I've gone through a few good resources on bash/shell commands, trying to get comfortable with the command line interface, but I wasn't quite feeling comfortable still. One of my Dev Bootcamp guides suggested that I try writing a shell script as a way to get a bit better. So I wrote one that checks first for whether it's been passed any arguments. If it doesn't get any, it prints out instructions for the user; if it does get some, it checks whether each argument is a software that is installed, and prints out whatever it finds.

There were a few stuggles and a few very interesting moments with this project. For one thing, I already knew a bit about ARGVs and could assume that a shell script could recognize and iterate over an array. I also assumed that there was some way to create a conditional flow. Both of these assumptions helped a lot with googling for the commands. I found this awesome resource and used it as a command cheatsheet. I decided to use this one to test if ARGVs were empty:
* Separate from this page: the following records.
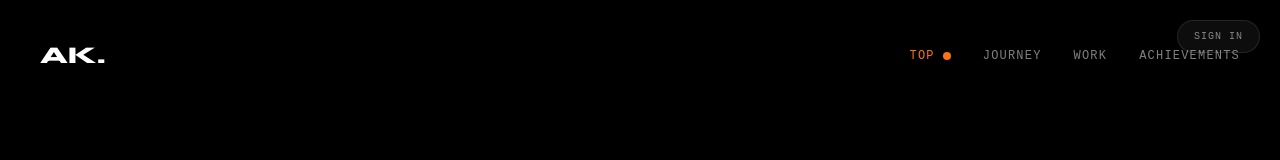
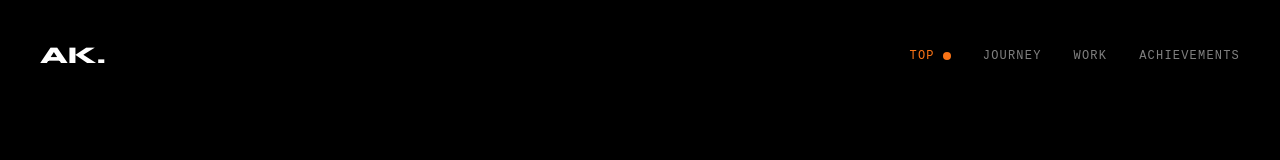
Before and after one commit to akshayanakhate123/my-portfolio, a Next.js app: page / in a window 1280 px wide. Shown: the top 160 px of the page. Built offline with nearby package versions, Linux system fonts and the light colour scheme; no server answers.

Commit message:
Remove sign-in button from layout
Co-Authored-By: Claude Sonnet 4.6 <noreply@anthropic.com>

```diff
--- a/src/app/layout.tsx
+++ b/src/app/layout.tsx
@@ -2,7 +2,6 @@ import type { Metadata } from "next";
 import { Inter, Syne } from "next/font/google";
 import "./globals.css";
 import ScrollToTop from "@/components/ScrollToTop";
-import AuthButton from "@/components/auth/AuthButton";
 
 const inter = Inter({
   variable: "--font-inter",
@@ -37,7 +36,6 @@ export default function RootLayout({
     <html lang="en" className={`${inter.variable} ${syne.variable}`}>
       <body className="font-sans antialiased" suppressHydrationWarning>
         <ScrollToTop />
-        <AuthButton />
         {children}
       </body>
     </html>
```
That's where my confusion, still unresolved, comes in. I passed it $@, or what I understand is the ARGV array, and expected that [ -s $@ ] would fail because an empty array does not have a size greater than zero. But instead it works, and prints the following instructions only if the ARGV array has a size equal to zero! So I remain confused.

Still it did the trick—writing this script definitely helped me get greater confidence with writing shell commands! And I now have a much deeper respect and appreciation for Unix...